American Coleman – the fastest man in the world this year – had broken anti-doping rules by missing three drug tests in 12 months and was facing an automatic one-year ban.
But his case was dropped on a technicality over dates, sparking some athletes to declare the decision “unreal” and “crazy.”
The 23-year-old is now free to compete at the World Athletics Championships which begin in Doha on September 28.
Benefiting from a technicality
Coleman ran a world-leading time of 9.81 seconds in the Diamond League in California in June – a time just 0.02 seconds slower than his personal best.
But he fell foul of WADA’s “whereabouts” system, which requires athletes to let officials know where they will be for one hour every day, as well as details of overnight accommodation and training venues.
If an athlete fails to do so – known as a “filing failure” – three times over a 12-month period, they could face punishment.
’Eligible to compete’
Coleman’s filing failures were recorded on June 6, 2018, January 16, 2019 and April 26, 2019, but under International Standard for Testing and Investigations (ISTI) guidelines, filing failures relate back to the first day of the quarter.
According to Coleman, his failure to update on June 6 should relate back to April 1, 2018 which is more than 12 months prior to his third filing failure on April 26, 2019.
“Consistent application of the global anti-doping rules is essential in every case,” said USADA CEO Travis Tygart.
“We must approach every case with the primary goal of delivering fairness to athletes under the rules and providing transparency and consistency in order to build their trust and support for the anti-doping system.
“Every athlete is entitled to a presumption of innocence until their case is concluded through the established legal process. This is certainly the case for Mr. Coleman, who has been found by USADA not to have committed a Whereabouts Violation and is fully eligible to compete under the rules.”
However, two-time Olympian Kara Goucher called the decision “unreal,” while Paralympic silver medalist Ali Jawad labeled it “crazy.”
“Imagine breaking a really big rule with big consequences, only to discover a new rule which makes prior rule useless,” Goucher said on Twitter.
“So future athletes with whereabouts failures - 3 missed tests in a 12-month period, with WADAs approval, can be changed to a 14-month period. No worries.
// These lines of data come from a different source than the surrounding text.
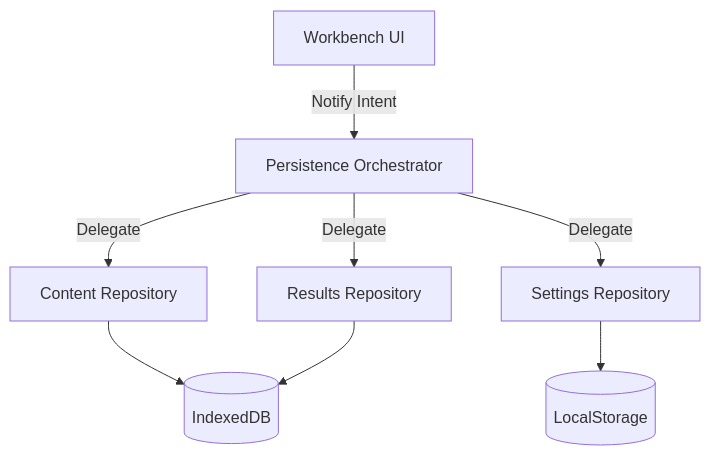
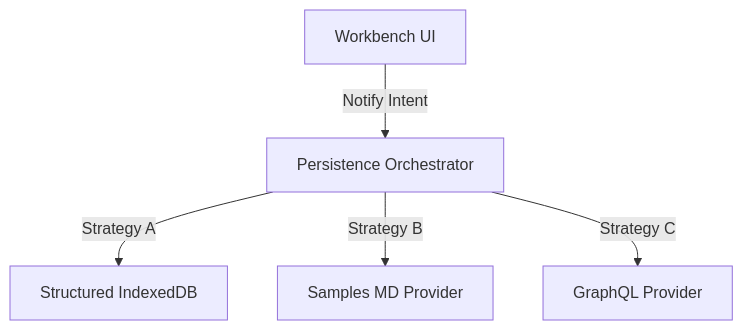
One commit to SergeiGolos/wod-wiki changed the diagram in docs/architecture/PERSISTENCE_STRATEGY.md. Above: the diagram before and after it, drawn with Mermaid. The commit also changed other lines of this file and 141 other files, not shown here.

````diff
--- a/docs/architecture/PERSISTENCE_STRATEGY.md
+++ b/docs/architecture/PERSISTENCE_STRATEGY.md
@@ -18,11 +18,7 @@
 ```mermaid
 graph TD
     UI[Workbench UI] --> |Notify Intent| Orchestrator[Persistence Orchestrator]
-    Orchestrator --> |Delegate| RepoA[Content Repository]
-    Orchestrator --> |Delegate| RepoB[Results Repository]
-    Orchestrator --> |Delegate| RepoC[Settings Repository]
-    
-    RepoA --> DB[(IndexedDB)]
-    RepoB --> DB
-    RepoC --> LS[(LocalStorage)]
+    Orchestrator --> |Strategy A| IDB[Structured IndexedDB]
+    Orchestrator --> |Strategy B| Samples[Samples MD Provider]
+    Orchestrator --> |Strategy C| GQL[GraphQL Provider]
 ```
````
Unreal.”
Callum Skinner – a 2016 Olympic cycling gold medalist – thinks changes need to be made to the system, citing Coleman’s contention that, “I’m not a guy who takes any supplements at all, so I’m never concerned about taking drug tests.”
“If only he applied such a principled stance to making himself available for testing. This loophole needs to be closed, use testing date not the 1/4. 3 missed tests 12 months = ban,” Skinner wrote on Twitter.